* _SUPPLIED MATERIAL_
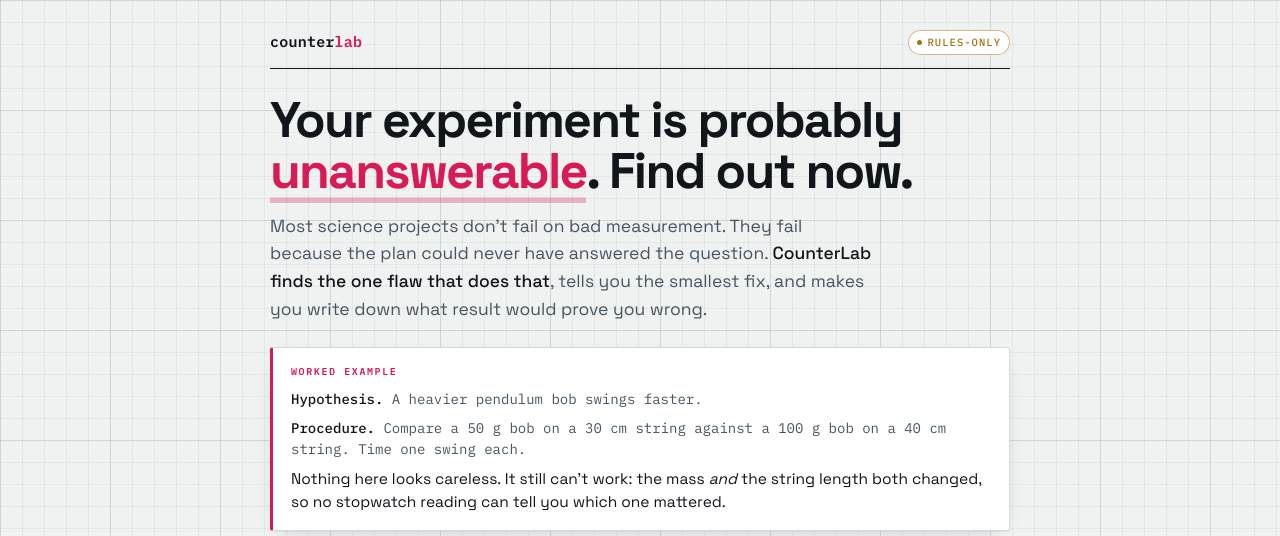
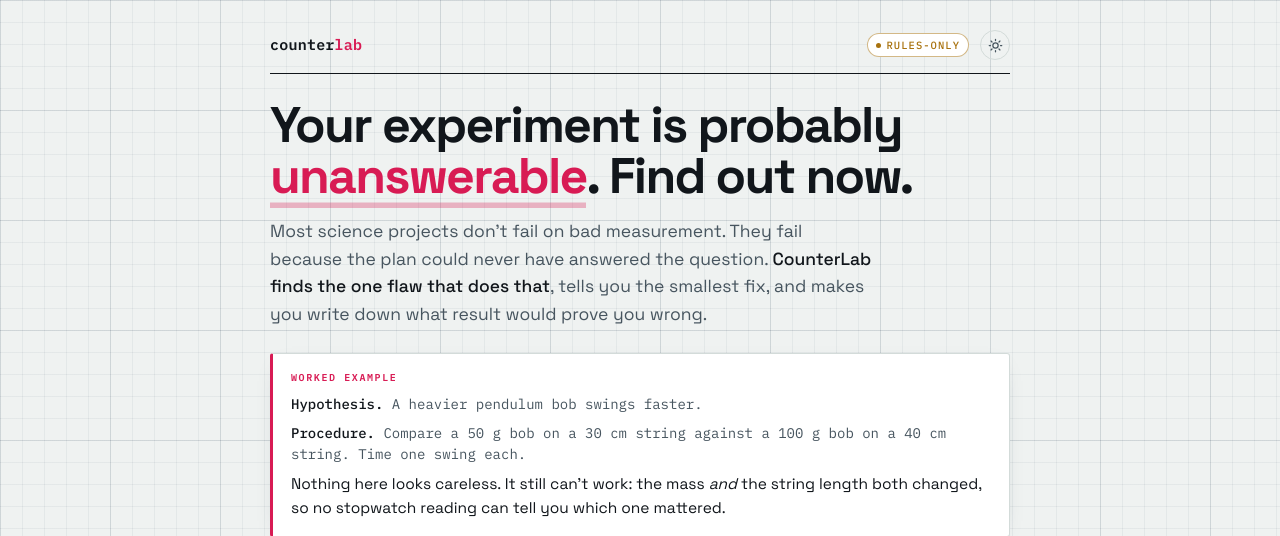
Before and after one commit to ai-naymul/counterlab, a FastAPI app: page / in a window 1280 px wide. Shown: the top 536 px of the page. Run offline with FastAPI, Linux system fonts and the light colour scheme.

Commit message:
theme toggle: system default, explicit choice persists and wins

```diff
--- a/app/static/style.css
+++ b/app/static/style.css
@@ -33,6 +33,9 @@
   --shadow: 0 1px 0 rgba(20,40,60,.05), 0 6px 22px -14px rgba(20,40,60,.35);
 }
 
+/* Dark tokens live in one place and are applied by either the OS preference or
+   an explicit choice. The explicit choice must win in both directions, so the
+   attribute selectors come after the media query. */
 @media (prefers-color-scheme: dark) {
   :root {
     --paper: #0D1116;  --paper-2: #141A21;
@@ -45,6 +48,46 @@
     --shadow: 0 1px 0 rgba(0,0,0,.3), 0 8px 26px -16px rgba(0,0,0,.9);
   }
 }
+
+:root[data-theme="dark"] {
+  --paper: #0D1116;  --paper-2: #141A21;
+  --grid: rgba(150, 200, 230, .045); --grid-bold: rgba(150, 200, 230, .085);
+  --ink: #E9EFF2;   --ink-2: #A2B0BA;  --ink-3: #6E7E8A;  --rule: #263039;
+  --break: #FF5C86;  --repair: #E3A63C;  --commit: #35C4B6;
+  --pass: #3ECF8E;   --link: #77A9FF;
+  --break-wash: rgba(255,92,134,.10); --repair-wash: rgba(227,166,60,.10);
+  --commit-wash: rgba(53,196,182,.10);
+  --shadow: 0 1px 0 rgba(0,0,0,.3), 0 8px 26px -16px rgba(0,0,0,.9);
+}
+
+:root[data-theme="light"] {
+  --paper: #EFF2F1;  --paper-2: #FFFFFF;
+  --grid: rgba(24, 54, 74, .055); --grid-bold: rgba(24, 54, 74, .10);
+  --ink: #11161B;   --ink-2: #47555F;  --ink-3: #7E8C96;  --rule: #D3DBD9;
+  --break: #D81B54;  --repair: #A8720E;  --commit: #0B6E6C;
+  --pass: #16714A;   --link: #2050C8;
+  --break-wash: rgba(216,27,84,.07); --repair-wash: rgba(168,114,14,.07);
+  --commit-wash: rgba(11,110,108,.07);
+  --shadow: 0 1px 0 rgba(20,40,60,.05), 0 6px 22px -14px rgba(20,40,60,.35);
+}
+
+.theme {
+  background: none; border: 1px solid var(--rule); border-radius: 999px;
+  width: 30px; height: 30px; display: grid; place-items: center; cursor: pointer;
+  color: var(--ink-2); padding: 0; flex: none;
+  transition: border-color .14s, color .14s;
+}
+.theme:hover { border-color: var(--ink); color: var(--ink); }
+.theme svg { width: 15px; height: 15px; }
+.theme .moon { display: none; }
+:root[data-theme="dark"] .theme .sun,
+:root:not([data-theme="light"]) .theme .sun { display: block; }
+@media (prefers-color-scheme: dark) { :root:not([data-theme="light"]) .theme .sun { display: none; } }
+@media (prefers-color-scheme: dark) { :root:not([data-theme="light"]) .theme .moon { display: block; } }
+:root[data-theme="dark"] .theme .sun { display: none; }
+:root[data-theme="dark"] .theme .moon { display: block; }
+:root[data-theme="light"] .theme .sun { display: block; }
+:root[data-theme="light"] .theme .moon { display: none; }
 
 * { box-sizing: border-box; }
 
--- a/app/templates/base.html
+++ b/app/templates/base.html
@@ -14,11 +14,35 @@
 <body>
 <div class="wrap">
 
+<script>
+  // Applied before first paint so an explicit choice never flashes the other theme.
+  try { var t = localStorage.getItem('cl-theme'); if (t) document.documentElement.dataset.theme = t; } catch (e) {}
+</script>
+
 <header class="mast">
   <a class="logo" href="/">counter<i>lab</i></a>
   <span class="gap"></span>
   {% block masttick %}{% endblock %}
+  <button class="theme" id="theme" type="button" aria-label="Switch between light and dark">
+    <svg class="sun" viewBox="0 0 24 24" fill="none" stroke="currentColor" stroke-width="2" stroke-linecap="round" aria-hidden="true">
+      <circle cx="12" cy="12" r="4.2"/><path d="M12 2v2M12 20v2M2 12h2M20 12h2M4.9 4.9l1.5 1.5M17.6 17.6l1.5 1.5M19.1 4.9l-1.5 1.5M6.4 17.6l-1.5 1.5"/>
+    </svg>
+    <svg class="moon" viewBox="0 0 24 24" fill="none" stroke="currentColor" stroke-width="2" stroke-linecap="round" stroke-linejoin="round" aria-hidden="true">
+      <path d="M20 14.5A8.2 8.2 0 0 1 9.5 4 8.3 8.3 0 1 0 20 14.5z"/>
+    </svg>
+  </button>
 </header>
+
+<script>
+  document.getElementById('theme').addEventListener('click', function () {
+    var root = document.documentElement;
+    var dark = root.dataset.theme
+      ? root.dataset.theme === 'dark'
+      : matchMedia('(prefers-color-scheme: dark)').matches;
+    root.dataset.theme = dark ? 'light' : 'dark';
+    try { localStorage.setItem('cl-theme', root.dataset.theme); } catch (e) {}
+  });
+</script>
 
 {% block body %}{% endblock %}
 
```
Also changed, not shown: .playwright-mcp/page-2026-08-02T17-07-40-981Z.yml (added), .playwright-mcp/page-2026-08-02T17-07-51-297Z.jpeg (added), .playwright-mcp/page-2026-08-02T17-08-03-993Z.yml (added), .playwright-mcp/page-2026-08-02T17-08-11-358Z.yml (added), .playwright-mcp/page-2026-08-02T17-08-15-377Z.jpeg (added), .playwright-mcp/page-2026-08-02T17-08-34-613Z.jpeg (added).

* _EXERCISE BRIEF_
All of the entries above should be retyped exactly, with the pictures left out.

* _EXERCISE SOLUTION_
Before and after one commit to ai-naymul/counterlab, a FastAPI app: page / in a window 1280 px wide. Shown: the top 536 px of the page. Run offline with FastAPI, Linux system fonts and the light colour scheme.

Commit message:
theme toggle: system default, explicit choice persists and wins

```diff
--- a/app/static/style.css
+++ b/app/static/style.css
@@ -33,6 +33,9 @@
   --shadow: 0 1px 0 rgba(20,40,60,.05), 0 6px 22px -14px rgba(20,40,60,.35);
 }
 
+/* Dark tokens live in one place and are applied by either the OS preference or
+   an explicit choice. The explicit choice must win in both directions, so the
+   attribute selectors come after the media query. */
 @media (prefers-color-scheme: dark) {
   :root {
     --paper: #0D1116;  --paper-2: #141A21;
@@ -45,6 +48,46 @@
     --shadow: 0 1px 0 rgba(0,0,0,.3), 0 8px 26px -16px rgba(0,0,0,.9);
   }
 }
+
+:root[data-theme="dark"] {
+  --paper: #0D1116;  --paper-2: #141A21;
+  --grid: rgba(150, 200, 230, .045); --grid-bold: rgba(150, 200, 230, .085);
+  --ink: #E9EFF2;   --ink-2: #A2B0BA;  --ink-3: #6E7E8A;  --rule: #263039;
+  --break: #FF5C86;  --repair: #E3A63C;  --commit: #35C4B6;
+  --pass: #3ECF8E;   --link: #77A9FF;
+  --break-wash: rgba(255,92,134,.10); --repair-wash: rgba(227,166,60,.10);
+  --commit-wash: rgba(53,196,182,.10);
+  --shadow: 0 1px 0 rgba(0,0,0,.3), 0 8px 26px -16px rgba(0,0,0,.9);
+}
+
+:root[data-theme="light"] {
+  --paper: #EFF2F1;  --paper-2: #FFFFFF;
+  --grid: rgba(24, 54, 74, .055); --grid-bold: rgba(24, 54, 74, .10);
+  --ink: #11161B;   --ink-2: #47555F;  --ink-3: #7E8C96;  --rule: #D3DBD9;
+  --break: #D81B54;  --repair: #A8720E;  --commit: #0B6E6C;
+  --pass: #16714A;   --link: #2050C8;
+  --break-wash: rgba(216,27,84,.07); --repair-wash: rgba(168,114,14,.07);
+  --commit-wash: rgba(11,110,108,.07);
+  --shadow: 0 1px 0 rgba(20,40,60,.05), 0 6px 22px -14px rgba(20,40,60,.35);
+}
+
+.theme {
+  background: none; border: 1px solid var(--rule); border-radius: 999px;
+  width: 30px; height: 30px; display: grid; place-items: center; cursor: pointer;
+  color: var(--ink-2); padding: 0; flex: none;
+  transition: border-color .14s, color .14s;
+}
+.theme:hover { border-color: var(--ink); color: var(--ink); }
+.theme svg { width: 15px; height: 15px; }
+.theme .moon { display: none; }
+:root[data-theme="dark"] .theme .sun,
+:root:not([data-theme="light"]) .theme .sun { display: block; }
+@media (prefers-color-scheme: dark) { :root:not([data-theme="light"]) .theme .sun { display: none; } }
+@media (prefers-color-scheme: dark) { :root:not([data-theme="light"]) .theme .moon { display: block; } }
+:root[data-theme="dark"] .theme .sun { display: none; }
+:root[data-theme="dark"] .theme .moon { display: block; }
+:root[data-theme="light"] .theme .sun { display: block; }
+:root[data-theme="light"] .theme .moon { display: none; }
 
 * { box-sizing: border-box; }
 
--- a/app/templates/base.html
+++ b/app/templates/base.html
@@ -14,11 +14,35 @@
 <body>
 <div class="wrap">
 
+<script>
+  // Applied before first paint so an explicit choice never flashes the other theme.
+  try { var t = localStorage.getItem('cl-theme'); if (t) document.documentElement.dataset.theme = t; } catch (e) {}
+</script>
+
 <header class="mast">
   <a class="logo" href="/">counter<i>lab</i></a>
   <span class="gap"></span>
   {% block masttick %}{% endblock %}
+  <button class="theme" id="theme" type="button" aria-label="Switch between light and dark">
+    <svg class="sun" viewBox="0 0 24 24" fill="none" stroke="currentColor" stroke-width="2" stroke-linecap="round" aria-hidden="true">
+      <circle cx="12" cy="12" r="4.2"/><path d="M12 2v2M12 20v2M2 12h2M20 12h2M4.9 4.9l1.5 1.5M17.6 17.6l1.5 1.5M19.1 4.9l-1.5 1.5M6.4 17.6l-1.5 1.5"/>
+    </svg>
+    <svg class="moon" viewBox="0 0 24 24" fill="none" stroke="currentColor" stroke-width="2" stroke-linecap="round" stroke-linejoin="round" aria-hidden="true">
+      <path d="M20 14.5A8.2 8.2 0 0 1 9.5 4 8.3 8.3 0 1 0 20 14.5z"/>
+    </svg>
+  </button>
 </header>
+
+<script>
+  document.getElementById('theme').addEventListener('click', function () {
+    var root = document.documentElement;
+    var dark = root.dataset.theme
+      ? root.dataset.theme === 'dark'
+      : matchMedia('(prefers-color-scheme: dark)').matches;
+    root.dataset.theme = dark ? 'light' : 'dark';
+    try { localStorage.setItem('cl-theme', root.dataset.theme); } catch (e) {}
+  });
+</script>
 
 {% block body %}{% endblock %}
 
```
Also changed, not shown: .playwright-mcp/page-2026-08-02T17-07-40-981Z.yml (added), .playwright-mcp/page-2026-08-02T17-07-51-297Z.jpeg (added), .playwright-mcp/page-2026-08-02T17-08-03-993Z.yml (added), .playwright-mcp/page-2026-08-02T17-08-11-358Z.yml (added), .playwright-mcp/page-2026-08-02T17-08-15-377Z.jpeg (added), .playwright-mcp/page-2026-08-02T17-08-34-613Z.jpeg (added).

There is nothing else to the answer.